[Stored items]
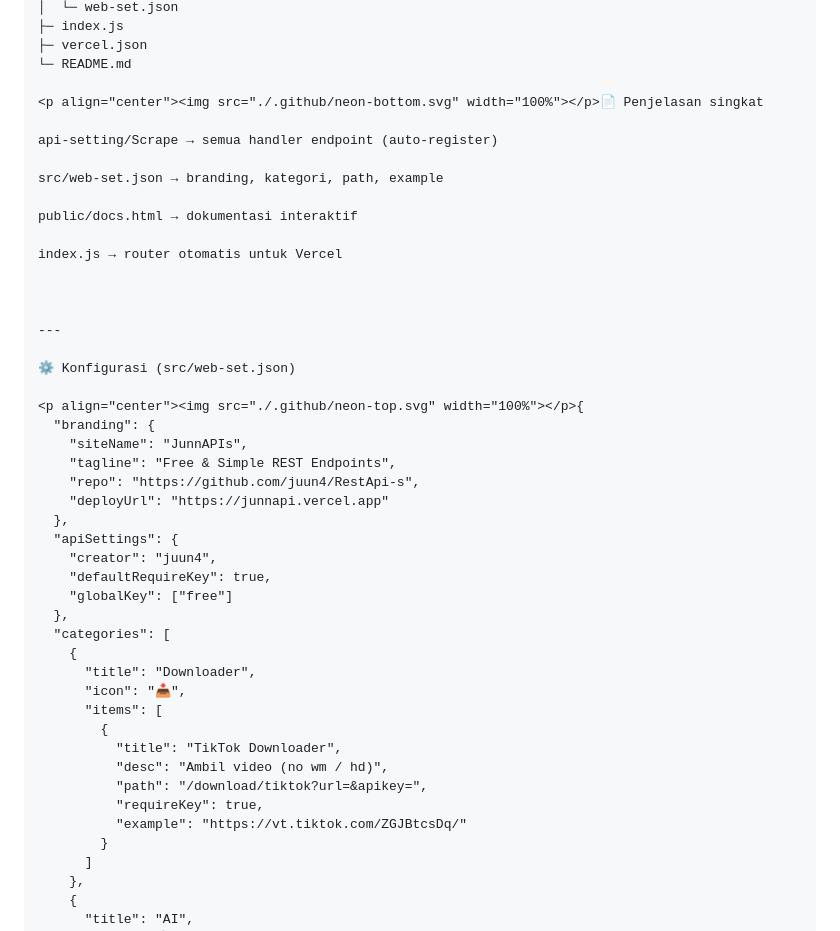
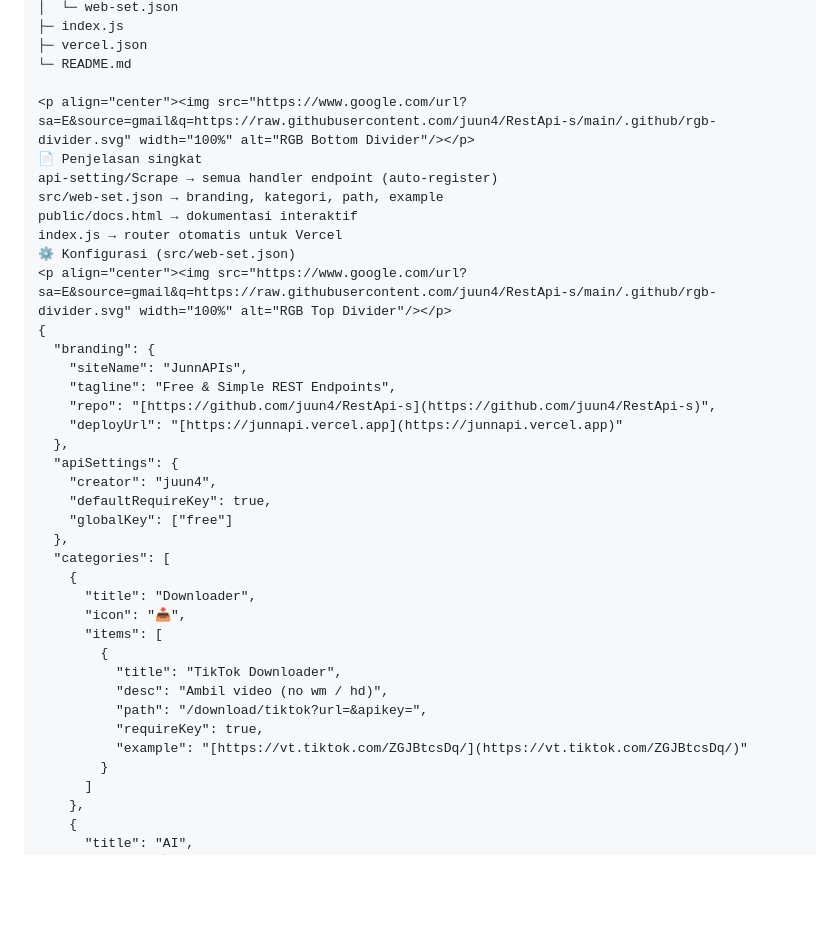
Before and after one commit to juun4/RestApi-s, a Markdown page: README.md, the part around one of its changes. Drawn GitHub-style; blank space fills up the shorter version.

```diff
--- a/README.md
+++ b/README.md
@@ -81,28 +79,20 @@ RestApi-s/
 ├─ vercel.json
 └─ README.md
 
-<p align="center"><img src="./.github/neon-bottom.svg" width="100%"></p>📄 Penjelasan singkat
-
+<p align="center"><img src="https://www.google.com/url?sa=E&source=gmail&q=https://raw.githubusercontent.com/juun4/RestApi-s/main/.github/rgb-divider.svg" width="100%" alt="RGB Bottom Divider"/></p>
+📄 Penjelasan singkat
 api-setting/Scrape → semua handler endpoint (auto-register)
-
 src/web-set.json → branding, kategori, path, example
-
 public/docs.html → dokumentasi interaktif
-
 index.js → router otomatis untuk Vercel
-
-
-
----
-
 ⚙️ Konfigurasi (src/web-set.json)
-
-<p align="center"><img src="./.github/neon-top.svg" width="100%"></p>{
+<p align="center"><img src="https://www.google.com/url?sa=E&source=gmail&q=https://raw.githubusercontent.com/juun4/RestApi-s/main/.github/rgb-divider.svg" width="100%" alt="RGB Top Divider"/></p>
+{
   "branding": {
     "siteName": "JunnAPIs",
     "tagline": "Free & Simple REST Endpoints",
-    "repo": "https://github.com/juun4/RestApi-s",
-    "deployUrl": "https://junnapi.vercel.app"
+    "repo": "[https://github.com/juun4/RestApi-s](https://github.com/juun4/RestApi-s)",
+    "deployUrl": "[https://junnapi.vercel.app](https://junnapi.vercel.app)"
   },
   "apiSettings": {
     "creator": "juun4",
@@ -119,7 +109,7 @@ index.js → router otomatis untuk Vercel
           "desc": "Ambil video (no wm / hd)",
           "path": "/download/tiktok?url=&apikey=",
           "requireKey": true,
-          "example": "https://vt.tiktok.com/ZGJBtcsDq/"
+          "example": "[https://vt.tiktok.com/ZGJBtcsDq/](https://vt.tiktok.com/ZGJBtcsDq/)"
         }
       ]
     },
```
Also changed, not shown: other parts of README.md (+41 -80 lines).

** PROBLEM DETAILS **
Show each line in the data where the string "RestApi" appears.

** THE COMPLETED TASK **
Before and after one commit to juun4/RestApi-s, a Markdown page: README.md, the part around one of its changes. Drawn GitHub-style; blank space fills up the shorter version.
@@ -81,28 +79,20 @@ RestApi-s/
+<p align="center"><img src="https://www.google.com/url?sa=E&source=gmail&q=https://raw.githubusercontent.com/juun4/RestApi-s/main/.github/rgb-divider.svg" width="100%" alt="RGB Bottom Divider"/></p>
+<p align="center"><img src="https://www.google.com/url?sa=E&source=gmail&q=https://raw.githubusercontent.com/juun4/RestApi-s/main/.github/rgb-divider.svg" width="100%" alt="RGB Top Divider"/></p>
-    "repo": "https://github.com/juun4/RestApi-s",
+    "repo": "[https://github.com/juun4/RestApi-s](https://github.com/juun4/RestApi-s)",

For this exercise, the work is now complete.